Transfer that to the 2020 Ohio State recruiting class. More than half of it is already on campus going through winter workouts. What’s special, and somewhat rare, about the Ohio State 2020 class is it has two blue-chip quarterbacks in Jack Miller and C.J. Stroud, and they were among the early enrollees.

“The thing that’s unique about this class is there are 14 other guys in that room, or who came in with that class, so you can build a little bit of leadership with that group,” Day said.

Jack Miller-Ohio State-Buckeyes-Ohio State football

Ohio State quarterback Jack Miller also enrolled early for the Buckeyes. (Birm/Lettermen Row)

Day and his staff needed to replenish the depth in the quarterback room, and the double dip now gives them four scholarship players for the coming season, including returning starter and Heisman Trophy finalist Justin Fields, a junior-to-be, and senior Gunnar Hoak, a transfer last year from Kentucky.

But can two quarterbacks in the same class be one too many, at least when it comes to asserting leadership among their peers?

“I don’t think so,” Day said. “When you look back on some of the [quarterback] rooms you’ve had here, guys were all good leaders and they all went on to do great things. I’m proud of the people who have been through that room the last three, four years, the development that’s gone on.

“Those guys can be friends, too.”

The next several months including through spring drills, what Day, new quarterbacks coach Corey Dennis and offensive coordinator Kevin Wilson will seek from Miller and Stroud primarily will be the desire to learn the offensive system and the aspiration to lead in the motivational sense. Day said that’s how an individual’s leadership quality can be exposed.

“There’s little ways you can do that,” Day said. “Even, let’s say we call a tempo play [in spring practice]. He can kind of be barking at the guys, ‘Come on, let’s get lined up’ … as opposed to giving them real intricate ‘You should run the route like this.’ We’re not that there yet, now. You’ve got to kind of prove you know what you’re doing before you start doing those kinds of things.

“But there are certain ways to build credibility and show your leadership. And a lot of it is setting a standard of work ethic and making sure you know what you’re doing.”

There will be competition between Miller and Stroud, no doubt. But as Day has stressed, he believes they can grow to be friends, too. He pointed to what he called a “pretty cool” recent example of that among Ohio State quarterbacks. It involved Braxton Miller, J.T. Barrett and Cardale Jones, and centered on the 2014 national championship season when Barrett replaced an injured Miller, then Jones replaced an injured Barrett on the way to the title.

“I wasn’t here for Cardale and Braxton, but I saw that commercial where all three of them are in the car ]together making deliveries for Chipotle during the holidays],” Day said. “And they are still close friends to this day, and they were all in the room together. …

“Everyone has their own way, and things like that happen.
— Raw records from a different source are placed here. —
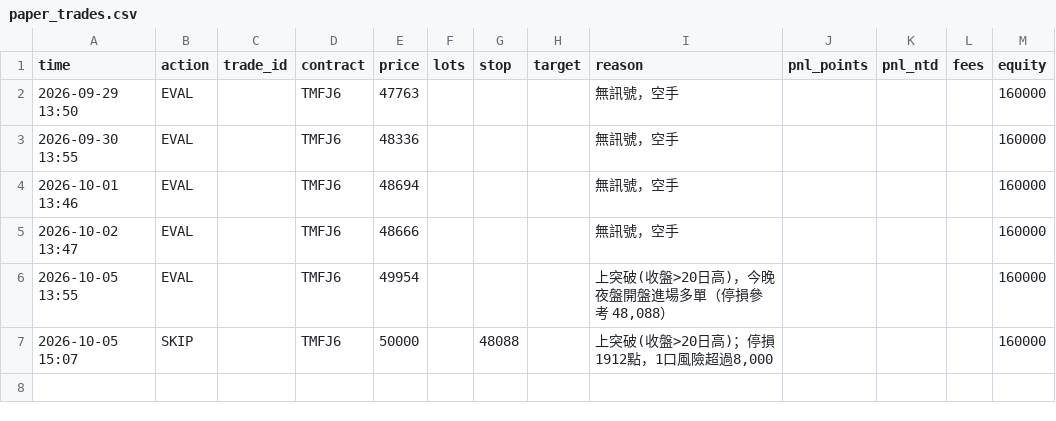
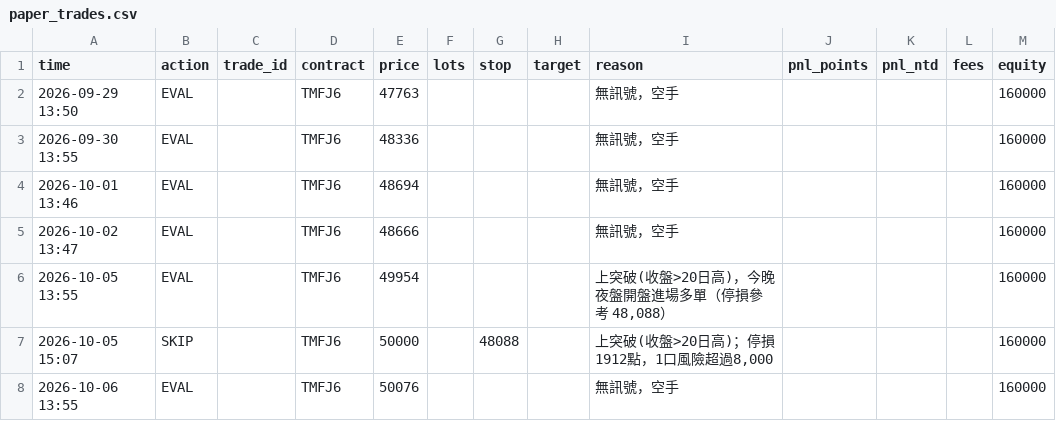
Before and after one commit to kk0507/TMF-night-report, a CSV file: paper_trades.csv, drawn as a sheet; the diff names each change by its address in the sheet, - before the commit and + after, or states it on an @@ line.

```diff
--- a/paper_trades.csv
+++ b/paper_trades.csv
+row 8: 2026-10-06 13:55 | EVAL |  | TMFJ6 | 50076 |  |  |  | 無訊號，空手 |  |  |  | 160000
```
Also changed, not shown: grid_trades.csv, 5 other files.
But the relationship can still be good in there and they can do it together.”

Tim May

Tim May brings decades of experience to his work on the Ohio State beat. The award-winning journalist retired from his post at the Columbus Dispatch after the 2018 season but remains a fixture around the Buckeyes and continues to loom as an authority on the program.